Study Design. Systematic review.
Objective. To compare the effectiveness of surgery versus conservative treatment on pain, disability, and loss of quality of life caused by symptomatic lumbar spinal stenosis (LSS).
Summary of Background Data. LSS is the most common reason for spine surgery in persons older than 65 years in the United States.
Methods. Randomized controlled trials (RCTs) comparing any form of conservative and surgical treatment were searched in CENTRAL, MEDLINE, EMBASE, and TripDatabase databases until July 2009, with no language restrictions. Additional data were requested from the authors of the original studies. The methodological quality of each study was assessed independently by two reviewers, following the criteria recommended by the Cochrane Back Review Group. Only data from randomized cohorts were extracted.
Results. A total of 739 citations were reviewed. Eleven publications corresponding to five RCTs were included. All five scored as high quality despite concerns deriving from heterogeneity of treatment, lack of blinding, and potential differences in the size of the placebo effect across groups. They included a total of 918 patients in whom conservative treatments had failed for 3 to 6 months, and included orthosis, rehabilitation, physical therapy, exercise, heat and cold, transcutaneous electrical nerve stimulation, ultrasounds, analgesics, nonsteroidal anti-inflammatory drugs, and epidural steroids. Surgical treatments included the implantation of a specific type of interspinous device and decompressive surgery (with and without fusion, instrumented or not). In all the studies, surgery showed better results for pain, disability, and quality of life, although not for walking ability.
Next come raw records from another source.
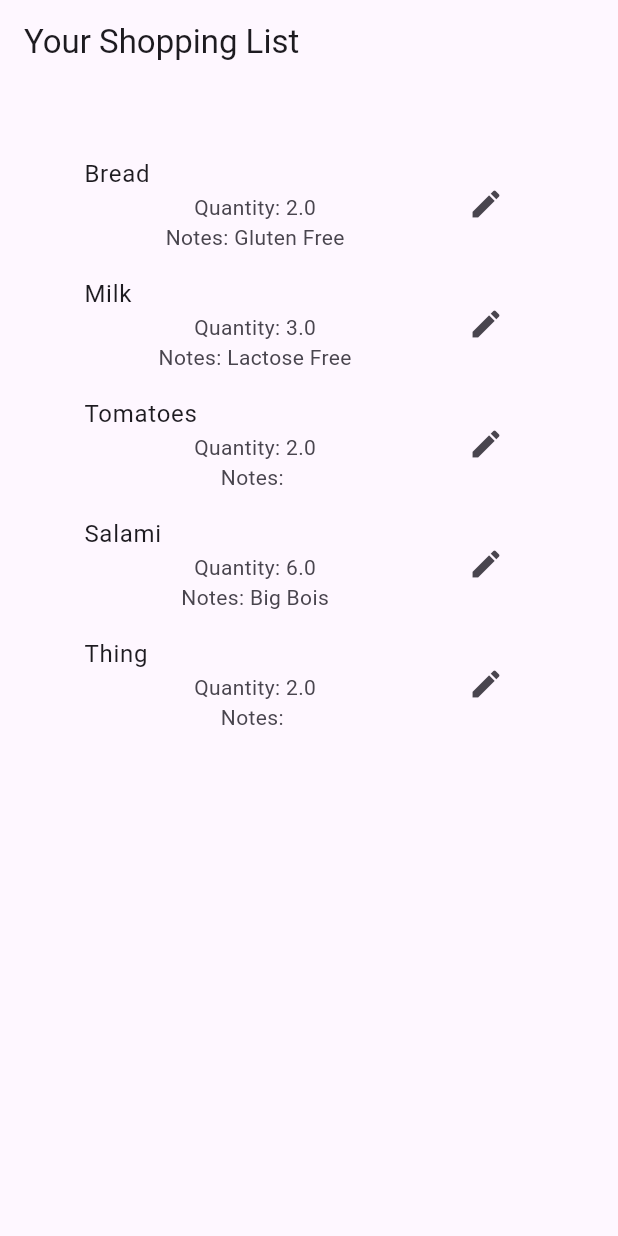
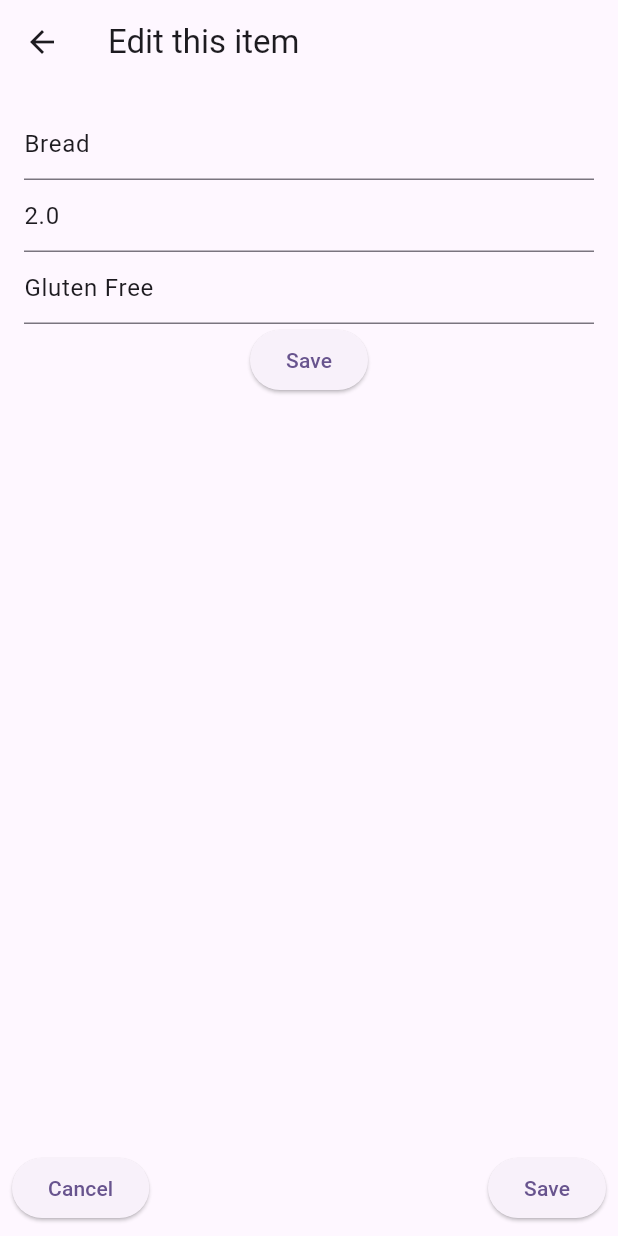
Before and after one commit to FernandoMeier/M335_Flutter_Project, a Flutter app: the screen it shows after launch, after a tap on the "edit" icon, on a phone screen of 412 x 824 dp. Run offline on Flutter 3.47's test engine with Material 3 defaults, Android fonts, the light colour scheme and no system bars.

Commit message:
added: edit function, new view for editing and item adding

```diff
--- a/shopinglist_app/lib/main.dart
+++ b/shopinglist_app/lib/main.dart
@@ -3,6 +3,9 @@ import 'package:provider/provider.dart';
 import 'package:shopinglist_app/pages/home_list_view.dart';
 import 'package:shopinglist_app/providers/item_list_provider.dart';
 import 'package:shopinglist_app/services/item_service.dart';
+
+/// Note to self: If the debug build is not finishing on emulator after a few minutes just quit and it should finish.
+/// If it complains about ABS or sth. that sounded like that: flutter clean --> flutter pub get --> delete on phone --> debug mode run again
 
 void main() async {
   var itemService = ItemService();
@@ -23,12 +26,13 @@ class ShopApp extends StatelessWidget {
   @override
   Widget build(BuildContext context) {
     return MaterialApp(
-      title: "Shoping List App",
+      title: "Shoping List",
       theme: ThemeData(
         colorScheme: ColorScheme.fromSeed(seedColor: Colors.deepPurple),
         useMaterial3: true,
       ),
       home: const HomeListView(),
+      //home: const ListItemEditor()
     );
   }
 }
--- a/shopinglist_app/lib/models/shoping_list_item.dart
+++ b/shopinglist_app/lib/models/shoping_list_item.dart
@@ -16,4 +16,10 @@ class ShopingListItem {
   String _itemName;
   double _quantity;
   String _notes;
+
+  void update(String itemName, double quantity, String? notes) {
+    _itemName = itemName;
+    _quantity = quantity;
+    _notes = notes ?? _notes;
+  }
 }
--- a/shopinglist_app/lib/pages/home_list_view.dart
+++ b/shopinglist_app/lib/pages/home_list_view.dart
@@ -1,7 +1,9 @@
 // ignore_for_file: prefer_const_constructors, prefer_const_literals_to_create_immutables
 
 import 'package:flutter/material.dart';
+import 'package:flutter/services.dart';
 import 'package:provider/provider.dart';
+import 'package:shopinglist_app/pages/list_item_editor.dart';
 import 'package:shopinglist_app/providers/item_list_provider.dart';
 
 class HomeListView extends StatelessWidget {
@@ -17,7 +19,10 @@ class HomeListView extends StatelessWidget {
           padding: const EdgeInsets.all(40.0),
           child: Column(
             crossAxisAlignment: CrossAxisAlignment.start,
-            children: [Expanded(child: _ItemListWidget())],
+            children: [
+              Expanded(child: _ItemListWidget()),
+              _CreateNewItemWidget(),
+            ],
           )),
     );
   }
@@ -44,9 +49,17 @@ class _ItemListWidget extends StatelessWidget {
           ),
           trailing: IconButton(
             icon: Icon(Icons.edit),
+            /*onPressed: () {
+              Provider.of<ItemListProvider>(context, listen: false)
+                  .editShoppingItem(shopingItem.id, "this is a test",
+                      2.0, "seems to work i guess (yippie!!!)");
+            },*/
             onPressed: () {
-              Provider.of<ItemListProvider>(context, listen: false)
-                  .editShoppingItem(shopingItem.id, shopingItem.itemName, shopingItem.quantity, shopingItem.notes);
+              Navigator.of(context).push(
+                MaterialPageRoute(
+                  builder: (context) => ListItemEditor(item: shopingItem),
+                ),
+              );
             },
           ),
         );
@@ -54,3 +67,104 @@ class _ItemListWidget extends StatelessWidget {
     );
   }
 }
+
+class _CreateNewItemWidget extends StatefulWidget {
+  @override
+  State<StatefulWidget> createState() => _CreateItemState();
+}
+
+class _CreateItemState extends State<_CreateNewItemWidget> {
+  final _formKey = GlobalKey<FormState>();
+
+  final _itemNameController = TextEditingController();
+  final _quantityController = TextEditingController();
+  final _notesController = TextEditingController();
+
+  @override
+  Widget build(BuildContext context) {
+    return Card(
+      child: Form(
+        key: _formKey,
+        child: Padding(
+          padding: const EdgeInsets.all(8.0),
+          child: Column(
+            children: <Widget>[
+              TextFormField(
+                controller: _itemNameController,
+                decoration: InputDecoration(
+                  hintText: "Name for new item",
+                ),
+                validator: (value) {
+                  if (value == null || value.isEmpty) {
+                    ScaffoldMessenger.of(context).showSnackBar(
+                      SnackBar(
+                        content: Text('Please enter a name for the item'),
+                      ),
+                    );
+                    return "A name is needed";
+                  }
+                  return null;
+                },
+              ),
+              TextFormField(
+                controller: _quantityController,
+                decoration: InputDecoration(
+                  hintText: "Quantity of new item",
+                ),
+                inputFormatters: [
+                  FilteringTextInputFormatter.digitsOnly,
+                ],
+                validator: (value) {
+                  if (value == null || value.isEmpty) {
+                    ScaffoldMessenger.of(context).showSnackBar(
+                      SnackBar(
+                        content: Text('Please enter a valid quantity'),
+                      ),
+                    );
+                    return "A number is needed";
+                  }
+                  return null;
+                },
+              ),
+              TextFormField(
+                controller: _notesController,
+                decoration: InputDecoration(
+                  hintText: "Additional information",
+                ),
+              ),
+              ElevatedButton(
+                onPressed: () {
+                  if (_formKey.currentState!.validate()) {
+                    double quantity;
+                    try {
+                      quantity = double.parse(_quantityController.text);
+                    } catch (e) {
+                      // Handle the error, e.g., show a message to the user
+                      ScaffoldMessenger.of(context).showSnackBar(
+                        SnackBar(
+                          content:
+                              Text('Please enter a valid number for quantity'),
+                        ),
+                      );
+                      return;
+                    }
+                    Provider.of<ItemListProvider>(context, listen: false)
+                        .addItem(
+                      _itemNameController.text,
+                      quantity,
+                      _notesController.text,
+                    );
+                    _itemNameController.clear();
+                    _quantityController.clear();
+                    _notesController.clear();
+                  }
+                },
+                child: Text('Create a new item'),
+              )
+            ],
+          ),
+        ),
+      ),
+    );
+  }
+}
--- a/shopinglist_app/lib/pages/list_item_editor.dart
+++ b/shopinglist_app/lib/pages/list_item_editor.dart
@@ -0,0 +1,156 @@
+// ignore_for_file: prefer_const_constructors, prefer_const_literals_to_create_immutables
+
+import 'package:flutter/material.dart';
+import 'package:provider/provider.dart';
+import 'package:shopinglist_app/models/shoping_list_item.dart';
+import 'package:shopinglist_app/providers/item_list_provider.dart';
+
+class ListItemEditor extends StatelessWidget {
+  final ShopingListItem item; // Add this line
+
+  const ListItemEditor(
+      {super.key, required this.item}); // Modify the constructor
+
+  @override
+  Widget build(BuildContext context) {
+    return Scaffold(
+      appBar: AppBar(
+        title: Text("Edit this item"),
+      ),
+      body: Padding(
+        padding: EdgeInsets.all(8.0),
+        child: Column(
+          crossAxisAlignment: CrossAxisAlignment.start,
+          children: [
+            Expanded(child: _EditItemForm(item: item)), // Pass item to the form
+            _ExitOptions(),
+          ],
+        ),
+      ),
+    );
+  }
+}
+
+class _EditItemForm extends StatefulWidget {
+  final ShopingListItem item; // Add this line
+
+  const _EditItemForm({required this.item}); // Modify the constructor
+
+  @override
+  State<StatefulWidget> createState() => _EditItemState();
+}
+
+class _EditItemState extends State<_EditItemForm> {
+  final _formKey = GlobalKey<FormState>();
+
+  late TextEditingController _itemNameController;
+  late TextEditingController _quantityController;
+  late TextEditingController _notesController;
+
+  @override
+  void initState() {
+    super.initState();
+    _itemNameController = TextEditingController(text: widget.item.itemName);
+    _quantityController =
+        TextEditingController(text: widget.item.quantity.toString());
+    _notesController = TextEditingController(text: widget.item.notes);
+  }
+
+  @override
+  Widget build(BuildContext context) {
+    return Form(
+      key: _formKey,
+      child: Padding(
+        padding: const EdgeInsets.all(8.0),
+        child: Column(
+          children: <Widget>[
+            TextFormField(
+              controller: _itemNameController,
+              decoration: InputDecoration(
+                hintText: "Name of item",
+              ),
+              validator: (value) {
+                if (value == null || value.isEmpty) {
+                  return "A name is needed";
+                }
+                return null;
+              },
+            ),
+            TextFormField(
+              controller: _quantityController,
+              decoration: InputDecoration(
+                hintText: "Quantity of item",
+              ),
+              keyboardType: TextInputType.number,
+              validator: (value) {
+                if (value == null || value.isEmpty) {
+                  return "A number is needed";
+                }
+                return null;
+              },
+            ),
+            TextFormField(
+              controller: _notesController,
+              decoration: InputDecoration(
+                hintText: "Additional information",
+              ),
+            ),
+            ElevatedButton(
+              onPressed: () {
+                if (_formKey.currentState!.validate()) {
+                  double quantity;
+                  try {
+                    quantity = double.parse(_quantityController.text);
+                  } catch (e) {
+                    ScaffoldMessenger.of(context).showSnackBar(
+                      SnackBar(
+                        content:
+                            Text('Please enter a valid number for quantity'),
+                      ),
+                    );
+                    return;
+                  }
+                  Provider.of<ItemListProvider>(context, listen: false)
+                      .editShoppingItem(
+                    widget.item.id,
+                    _itemNameController.text,
+                    quantity,
+                    _notesController.text,
+                  );
+                  Navigator.of(context).pop();
+                }
+              },
+              child: Text('Save'),
+            )
+          ],
+        ),
+      ),
+    );
+  }
+}
+
+class _ExitOptions extends StatelessWidget {
+  @override
+  Widget build(BuildContext context) {
+    return Row(
+      mainAxisAlignment: MainAxisAlignment.spaceBetween,
+      children: [
+        ElevatedButton(
+          onPressed: () {
+            Navigator.of(context).pop(); // Cancel and go back
+          },
+          child: Text('Cancel'),
+        ),
+        ElevatedButton(
+          onPressed: () {
+            // Assuming that form validation and item update are handled within _EditItemForm
+            ScaffoldMessenger.of(context).showSnackBar(
+              SnackBar(content: Text('Press Save to apply changes')),
+            );
+          },
+          child: Text('Save'),
+        ),
+      ],
+    );
+  }
+}
--- a/shopinglist_app/lib/providers/item_list_provider.dart
+++ b/shopinglist_app/lib/providers/item_list_provider.dart
@@ -1,5 +1,3 @@
-import 'dart:ffi';
-
 import 'package:flutter/material.dart';
 import 'package:shopinglist_app/models/shoping_list_item.dart';
 import 'package:shopinglist_app/services/item_service.dart';
@@ -13,7 +11,7 @@ class ItemListProvider extends ChangeNotifier {
 
   void addItem(String itemName, double quantity, String notes) {
     _itemService
-        .create(ShopingListItem(itemName, quantity))
+        .create(ShopingListItem(itemName, quantity, notes: notes))
         .then((_) => {notifyListeners()});
   }
 
@@ -23,7 +21,9 @@ class ItemListProvider extends ChangeNotifier {
     _itemService.delete(id).then((_) => {notifyListeners()});
   }
 
-  void editShoppingItem(String id, String itemName, double quantity, String notes) {
-    _itemService.update(id, itemName, quantity as Double, notes).then((_) => {notifyListeners()});
+  void editShoppingItem(String id, String itemName, quantity, String notes) {
+    _itemService
+        .update(id, itemName, quantity, notes)
+        .then((_) => notifyListeners());
   }
 }
--- a/shopinglist_app/lib/services/item_service.dart
+++ b/shopinglist_app/lib/services/item_service.dart
@@ -1,5 +1,4 @@
 import 'dart:async';
-import 'dart:ffi';
 
 import 'package:shopinglist_app/models/shoping_list_item.dart';
 
@@ -17,8 +16,13 @@ class ItemService {
 
   // Update
   Future<void> update(
-      String id, String itemName, Double quantity, String? notes) async {
-    // todo: modify and save
+      String id, String itemName, double quantity, String? notes) async {
+    for (var item in _shopingListItems) {
+      if (item.id == id) {
+        item.update(itemName, quantity, notes);
+        break;
+      }
+    }
   }
 
   // Delete
```
Also changed, not shown: 5 other files.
Results of surgery were similar among patients with and without spondylolisthesis, and slightly better among those with neurogenic claudication than among those without it. The advantage of surgery was noticeable at 3 to 6 months and remained for up to 2 to 4 years, although at the end of that period differences tended to be smaller.
Conclusion. In patients with symptomatic LSS, the implantation of a specific type of device or decompressive surgery, with or without fusion, is more effective than continued conservative treatment when the latter has failed for 3 to 6 months.
Implantation of an interspinous device and decompressive surgery (with or without fusion, instrumented or not) are more effective than continuing a miscellanea of conservative treatments in patients with symptomatic lumbar spinal stenosis, in whom the latter have failed for 3 to 6 months.
*Departamento Científico, Fundación Kovacs, Palma de Mallorca, Spain
†Iberoamerican Cochrane Center-Servei d'Epidemiologia Clínica i Salut Pública, Institut d'Investigació Biomèdica Sant Pau, Barcelona, Spain
‡CIBER Epidemiología y Salud Pública, Barcelona, Spain
§Public Health and Research Methodology Programme, Universitat Autonoma de Barcelona, Barcelona, Spain
¶Iberoamerican Cochrane Network, Universidad Surcolombiana, Neiva, Colombia
∥Red Española de Investigadores en Dolencias de la Espalda, Paseo Mallorca 36, 07012 Palma de Mallorca, Spain
Address correspondence and reprint requests to Francisco M. Kovacs, MD, PhD, Departamento Científico, Fundación Kovacs, Paseo Mallorca 36, 3°, 1a, 07012 Palma de Mallorca, Spain; E-mail: email@example.com
Acknowledgement date: June 1, 2010. First Revision date: August 16, 2010. Second Revision date: October 12, 2010. Third Revision date: November 17, 2010. Acceptance date: November 18, 2010.
The device(s)/drug(s) is/are FDA-approved or approved by corresponding national agency for this indication.
Foundation and Governmental funds were received in support of this work. No benefits in any form have been or will be received from a commercial party related directly or indirectly to the subject of this manuscript.
Gerard Urrutia and José Domingo Alarcón retrieved and independently assessed the references identified through the electronic search. They also independently assessed the methodologic quality of each article and performed data extraction. Francisco M. Kovacs participated with these two authors in solving by consensus any disagreements in quality assessment and data extraction that arose, and also wrote this manuscript. He reports that he had full access to all of the data in the study and takes responsibility for the integrity of the data and the accuracy of the data analysis.